Skip Navigation
Regional News
NYC Mayor Bill de Blasio and Gov. Cuomo, pictured here at a recent event in Albany, are at odds over competing plans to fund pre-K programs. Photo: Gov. Cuomo's office
NYC Mayor Bill de Blasio and Gov. Cuomo, pictured here at a recent event in Albany, are at odds over competing plans to fund pre-K programs. Photo: Gov. Cuomo's office

Pre-K funding fight fuels upstate-downstate divide

Governor Cuomo seems to have gained the upper hand and some new allies in his policy skirmish with New York City Mayor Bill deBlasio over how to fund pre kindergarten, as the fight threatens to turn into an upstate downstate split.

Share this


Explore this

Reported by

Karen DeWitt
NYS Capitol Correspondent

Tags

Mayor deBlasio has been seeking permission from Governor Cuomo and the legislature to raise income taxes on the wealthy in order to pay for access to pre kindergarten for almost 75,000 four year old in New York City, arguing that it would help ease income inequality.
 
Governor Cuomo, in response, has said he does not want to raise taxes on anyone this year, even the richest New Yorkers, and instead proposed a plan to fund statewide pre-kindergarten, using funds from the state budget, in a five year phase in.
 
deBlasio’s campaign for the tax hike for universal pre K had been gaining strength, until a poll showed more New Yorkers favored Cuomo’s approach.  The governor turned around de Blasio’s income inequality argument, saying poorer cities upstate don’t have enough wealthy residents to finance pre K through taxing the rich.
 
“A lot of cities don’t have that kind of economic base,” Cuomo said. “They don’t have those numbers of millionaires.”
 
Mayor deBlasio, in his budget address, made what could be considered a gaffe when defending his plan to  reporters, when he seemed to say New York City children need pre-K  more than upstate kids.
 
“By the way, the children we would reach are amongst the poorest in the Unites States of America, let’s be clear,” said deBlasio. “There are serious problems, for example upstate, serious economic problems.”
 
But the mayor says New York City’s students “are amongst the poorest in the country”, and deal with some of the “biggest challenges” in the nation, including greater numbers of special education students and English language leaners.

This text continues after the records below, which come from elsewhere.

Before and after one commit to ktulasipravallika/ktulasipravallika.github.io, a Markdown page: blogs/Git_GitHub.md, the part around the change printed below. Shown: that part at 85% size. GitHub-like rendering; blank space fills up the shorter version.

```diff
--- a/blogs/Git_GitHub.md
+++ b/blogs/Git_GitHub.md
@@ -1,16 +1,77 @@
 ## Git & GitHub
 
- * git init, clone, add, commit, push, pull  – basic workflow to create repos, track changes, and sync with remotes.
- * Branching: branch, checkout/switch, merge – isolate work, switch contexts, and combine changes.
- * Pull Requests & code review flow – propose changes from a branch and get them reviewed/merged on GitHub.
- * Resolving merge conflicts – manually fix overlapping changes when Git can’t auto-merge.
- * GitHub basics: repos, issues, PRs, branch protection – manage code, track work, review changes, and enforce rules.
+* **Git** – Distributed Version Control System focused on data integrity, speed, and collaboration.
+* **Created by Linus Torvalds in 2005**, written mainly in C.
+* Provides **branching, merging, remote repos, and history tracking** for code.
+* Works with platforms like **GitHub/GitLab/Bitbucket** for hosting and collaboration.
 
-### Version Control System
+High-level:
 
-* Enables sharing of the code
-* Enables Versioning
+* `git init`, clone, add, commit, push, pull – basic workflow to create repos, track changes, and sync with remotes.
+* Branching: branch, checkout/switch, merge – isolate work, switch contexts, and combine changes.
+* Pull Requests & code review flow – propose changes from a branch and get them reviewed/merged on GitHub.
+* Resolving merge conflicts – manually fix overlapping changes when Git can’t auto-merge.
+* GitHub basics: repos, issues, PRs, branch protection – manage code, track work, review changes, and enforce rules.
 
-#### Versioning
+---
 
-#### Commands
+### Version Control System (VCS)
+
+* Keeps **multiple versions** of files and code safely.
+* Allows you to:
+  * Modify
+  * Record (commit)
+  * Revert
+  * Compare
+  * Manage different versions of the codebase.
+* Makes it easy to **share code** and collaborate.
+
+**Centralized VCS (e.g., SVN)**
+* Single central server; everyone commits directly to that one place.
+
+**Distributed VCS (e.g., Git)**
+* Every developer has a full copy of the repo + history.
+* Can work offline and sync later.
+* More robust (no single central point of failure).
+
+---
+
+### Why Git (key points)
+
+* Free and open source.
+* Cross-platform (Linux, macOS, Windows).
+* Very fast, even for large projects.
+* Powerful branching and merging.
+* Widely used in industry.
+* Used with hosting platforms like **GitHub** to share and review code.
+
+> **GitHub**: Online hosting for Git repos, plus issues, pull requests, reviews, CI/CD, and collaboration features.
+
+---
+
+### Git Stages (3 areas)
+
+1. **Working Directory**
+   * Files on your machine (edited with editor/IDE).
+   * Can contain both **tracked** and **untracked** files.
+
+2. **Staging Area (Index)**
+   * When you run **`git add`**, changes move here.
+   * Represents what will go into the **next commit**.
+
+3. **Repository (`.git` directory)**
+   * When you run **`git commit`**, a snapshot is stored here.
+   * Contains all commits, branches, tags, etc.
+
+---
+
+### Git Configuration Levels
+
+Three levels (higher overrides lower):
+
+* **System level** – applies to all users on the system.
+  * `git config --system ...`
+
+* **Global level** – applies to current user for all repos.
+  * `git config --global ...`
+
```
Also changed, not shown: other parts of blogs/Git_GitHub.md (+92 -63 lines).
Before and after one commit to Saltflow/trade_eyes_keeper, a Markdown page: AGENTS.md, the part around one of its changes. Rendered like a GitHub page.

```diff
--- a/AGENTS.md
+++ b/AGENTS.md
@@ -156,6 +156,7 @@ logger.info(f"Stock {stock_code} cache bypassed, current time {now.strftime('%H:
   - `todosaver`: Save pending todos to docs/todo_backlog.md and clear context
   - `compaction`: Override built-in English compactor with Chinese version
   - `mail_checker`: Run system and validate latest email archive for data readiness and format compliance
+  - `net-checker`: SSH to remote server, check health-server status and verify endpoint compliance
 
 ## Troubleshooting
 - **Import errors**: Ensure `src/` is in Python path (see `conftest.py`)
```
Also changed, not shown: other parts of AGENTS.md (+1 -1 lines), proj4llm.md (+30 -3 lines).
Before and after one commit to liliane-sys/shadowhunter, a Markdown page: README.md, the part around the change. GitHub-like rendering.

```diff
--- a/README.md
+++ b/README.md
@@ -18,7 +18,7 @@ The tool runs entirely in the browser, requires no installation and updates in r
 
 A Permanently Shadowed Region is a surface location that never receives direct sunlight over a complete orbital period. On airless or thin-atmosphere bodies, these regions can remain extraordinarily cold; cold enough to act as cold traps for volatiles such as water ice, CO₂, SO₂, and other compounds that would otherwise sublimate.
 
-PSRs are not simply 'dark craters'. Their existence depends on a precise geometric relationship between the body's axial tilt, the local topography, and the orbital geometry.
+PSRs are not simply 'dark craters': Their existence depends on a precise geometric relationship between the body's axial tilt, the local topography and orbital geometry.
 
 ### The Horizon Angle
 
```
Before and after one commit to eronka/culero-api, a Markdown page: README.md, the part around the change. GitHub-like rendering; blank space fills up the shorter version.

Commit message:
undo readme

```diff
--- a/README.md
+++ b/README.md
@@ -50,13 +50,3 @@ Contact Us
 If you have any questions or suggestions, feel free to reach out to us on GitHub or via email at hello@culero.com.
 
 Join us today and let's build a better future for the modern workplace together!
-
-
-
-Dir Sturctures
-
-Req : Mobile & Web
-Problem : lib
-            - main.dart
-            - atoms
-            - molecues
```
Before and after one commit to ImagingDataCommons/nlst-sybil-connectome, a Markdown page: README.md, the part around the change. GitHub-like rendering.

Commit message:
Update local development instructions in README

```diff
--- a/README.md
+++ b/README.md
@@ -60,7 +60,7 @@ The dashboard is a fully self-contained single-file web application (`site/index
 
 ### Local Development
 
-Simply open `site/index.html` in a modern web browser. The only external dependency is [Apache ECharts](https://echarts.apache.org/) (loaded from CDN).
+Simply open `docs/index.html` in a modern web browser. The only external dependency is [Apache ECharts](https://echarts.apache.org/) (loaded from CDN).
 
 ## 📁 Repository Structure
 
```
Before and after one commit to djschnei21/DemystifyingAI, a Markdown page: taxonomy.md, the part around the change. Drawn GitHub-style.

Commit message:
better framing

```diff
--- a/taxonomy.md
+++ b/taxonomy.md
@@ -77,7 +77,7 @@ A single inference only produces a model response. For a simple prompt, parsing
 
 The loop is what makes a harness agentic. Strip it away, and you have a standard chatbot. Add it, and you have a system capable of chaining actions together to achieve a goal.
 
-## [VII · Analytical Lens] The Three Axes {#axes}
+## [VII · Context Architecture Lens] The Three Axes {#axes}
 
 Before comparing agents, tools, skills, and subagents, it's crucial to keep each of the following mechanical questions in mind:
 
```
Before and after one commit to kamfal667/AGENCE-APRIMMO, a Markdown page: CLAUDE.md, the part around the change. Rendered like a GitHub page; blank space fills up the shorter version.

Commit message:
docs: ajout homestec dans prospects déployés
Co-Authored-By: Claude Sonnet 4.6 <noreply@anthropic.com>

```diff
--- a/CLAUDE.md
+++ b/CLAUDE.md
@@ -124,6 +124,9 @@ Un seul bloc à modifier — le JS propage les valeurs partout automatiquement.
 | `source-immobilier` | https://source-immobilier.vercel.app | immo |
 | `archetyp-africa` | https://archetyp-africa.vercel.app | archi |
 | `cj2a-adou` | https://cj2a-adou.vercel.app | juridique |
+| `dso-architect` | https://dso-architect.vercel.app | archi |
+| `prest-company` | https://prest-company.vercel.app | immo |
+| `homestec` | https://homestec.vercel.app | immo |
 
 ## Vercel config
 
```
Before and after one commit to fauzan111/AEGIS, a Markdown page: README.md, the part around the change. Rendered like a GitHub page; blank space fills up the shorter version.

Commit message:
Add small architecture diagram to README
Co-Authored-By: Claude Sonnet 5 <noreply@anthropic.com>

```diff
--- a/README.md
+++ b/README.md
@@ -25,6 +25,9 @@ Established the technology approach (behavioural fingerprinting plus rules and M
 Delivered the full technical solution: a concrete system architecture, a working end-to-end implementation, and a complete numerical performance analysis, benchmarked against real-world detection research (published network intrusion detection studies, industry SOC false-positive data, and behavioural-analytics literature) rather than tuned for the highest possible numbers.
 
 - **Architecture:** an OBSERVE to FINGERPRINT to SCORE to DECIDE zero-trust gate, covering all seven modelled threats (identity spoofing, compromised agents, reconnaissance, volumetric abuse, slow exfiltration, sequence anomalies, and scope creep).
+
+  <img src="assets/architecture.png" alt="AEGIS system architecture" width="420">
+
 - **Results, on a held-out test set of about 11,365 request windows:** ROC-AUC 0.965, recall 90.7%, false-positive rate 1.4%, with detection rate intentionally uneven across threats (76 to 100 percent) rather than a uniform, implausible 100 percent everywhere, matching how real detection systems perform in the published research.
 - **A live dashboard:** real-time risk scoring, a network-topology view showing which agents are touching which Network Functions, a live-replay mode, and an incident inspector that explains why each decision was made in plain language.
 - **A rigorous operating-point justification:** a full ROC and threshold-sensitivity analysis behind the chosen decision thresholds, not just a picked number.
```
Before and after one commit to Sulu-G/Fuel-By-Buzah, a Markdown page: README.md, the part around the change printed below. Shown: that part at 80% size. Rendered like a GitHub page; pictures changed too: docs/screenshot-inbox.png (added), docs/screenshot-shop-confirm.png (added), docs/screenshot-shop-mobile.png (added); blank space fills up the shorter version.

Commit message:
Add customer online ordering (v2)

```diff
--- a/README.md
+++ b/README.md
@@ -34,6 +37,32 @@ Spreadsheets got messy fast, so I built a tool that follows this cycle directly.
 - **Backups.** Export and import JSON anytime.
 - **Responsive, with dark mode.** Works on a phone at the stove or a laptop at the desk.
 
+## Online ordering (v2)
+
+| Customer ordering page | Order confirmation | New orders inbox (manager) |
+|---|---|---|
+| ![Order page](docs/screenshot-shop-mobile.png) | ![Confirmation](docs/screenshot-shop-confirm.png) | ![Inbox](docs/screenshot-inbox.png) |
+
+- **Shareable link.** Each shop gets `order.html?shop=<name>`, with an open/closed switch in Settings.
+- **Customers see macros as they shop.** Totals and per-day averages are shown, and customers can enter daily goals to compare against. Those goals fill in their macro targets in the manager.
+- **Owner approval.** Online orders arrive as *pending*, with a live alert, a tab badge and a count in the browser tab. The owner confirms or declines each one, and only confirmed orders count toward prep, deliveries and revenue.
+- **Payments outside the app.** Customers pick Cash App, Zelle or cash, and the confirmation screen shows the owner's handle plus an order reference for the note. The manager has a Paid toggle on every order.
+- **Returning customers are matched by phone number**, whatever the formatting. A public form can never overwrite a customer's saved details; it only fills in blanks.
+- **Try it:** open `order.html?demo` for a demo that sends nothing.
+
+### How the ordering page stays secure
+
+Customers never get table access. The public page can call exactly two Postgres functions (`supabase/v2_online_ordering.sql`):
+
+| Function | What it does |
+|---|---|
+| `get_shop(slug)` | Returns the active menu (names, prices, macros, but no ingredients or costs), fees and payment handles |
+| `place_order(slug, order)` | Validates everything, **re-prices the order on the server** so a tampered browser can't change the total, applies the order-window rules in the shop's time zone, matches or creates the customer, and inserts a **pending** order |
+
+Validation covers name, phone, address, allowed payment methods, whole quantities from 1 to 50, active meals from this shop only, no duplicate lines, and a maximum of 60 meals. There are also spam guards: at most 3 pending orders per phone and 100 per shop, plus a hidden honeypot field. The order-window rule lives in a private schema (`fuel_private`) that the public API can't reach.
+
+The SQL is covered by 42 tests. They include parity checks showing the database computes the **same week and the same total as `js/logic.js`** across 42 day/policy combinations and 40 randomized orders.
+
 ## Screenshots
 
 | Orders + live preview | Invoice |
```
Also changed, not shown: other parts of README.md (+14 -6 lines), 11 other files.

He says three quarters of New York City’s graduating high school seniors are not considered to be college ready.
 
“We have vast needs here that must be addressed,” deBlasio said.
 
Cuomo, one day later, did not directly criticize the mayor, saying he would need to know more about the “context” of deBlasio’s statements. But he questioned the premise that any of the state’s children should be put before others.
 
“Any policy that would seek to divide the state, I will oppose,” Cuomo said. “Any policy that would seek to differentiate treatment for children, especially on such a vital service as pre-K, I would oppose.”
 
Mayors from several upstate cities, including Niagara Falls and Middletown also responded in a series of press releases, saying they were “disheartened” and “disappointed” by deBlasio’s statements.
 
Several Republicans in the State Senate, who already oppose giving New York City permission to raise the tax, say in a statement that they are “deeply offended with the assertion that the children in New York City
are more deserving and more in need of early childhood education than the 4 and 5-year-olds in the communities “ that they represent. Senators John Flanagan of Long Island, John DeFrancisco of Syracuse and Joe Robach of Rochester  point out that Syracuse, Rochester and Buffalo actually have higher poverty rates than New York City.
 
But the Alliance for Quality Education, a school funding advocacy group, say the argument is a false one. AQE’s Billy Easton says it’s not an either/or situation, and that if New York City funds its own pre-K, than means there is more money for upstate and Long Island children, using state funds for pre kindergarten.
 
“If New York City pays its own way on pre-K, then Middletown, and Niagara Falls and Yonkers don’t have to compete with those New York City kids for the state dollars,” Easton said. “The solution here is to do the deBlasio plan and the statewide plan, that serves more kids all over the state.”
 
The opposition to the income tax hike from Cuomo and Senate Republicans, who rule that house in a coalition government, will make it difficult for the New York City Mayor to win permission to impose the tax increase.
 
Late in the day, a spokesman for deBlasio offered a conciliatory statement. Spokesman Phil Walzak said “We've created the best pre-k program for our children in New York City and we support every mayor’s vision to do the same.”

Visitor comments

on:

NCPR is supported by:

This is a Visitor-Supported website.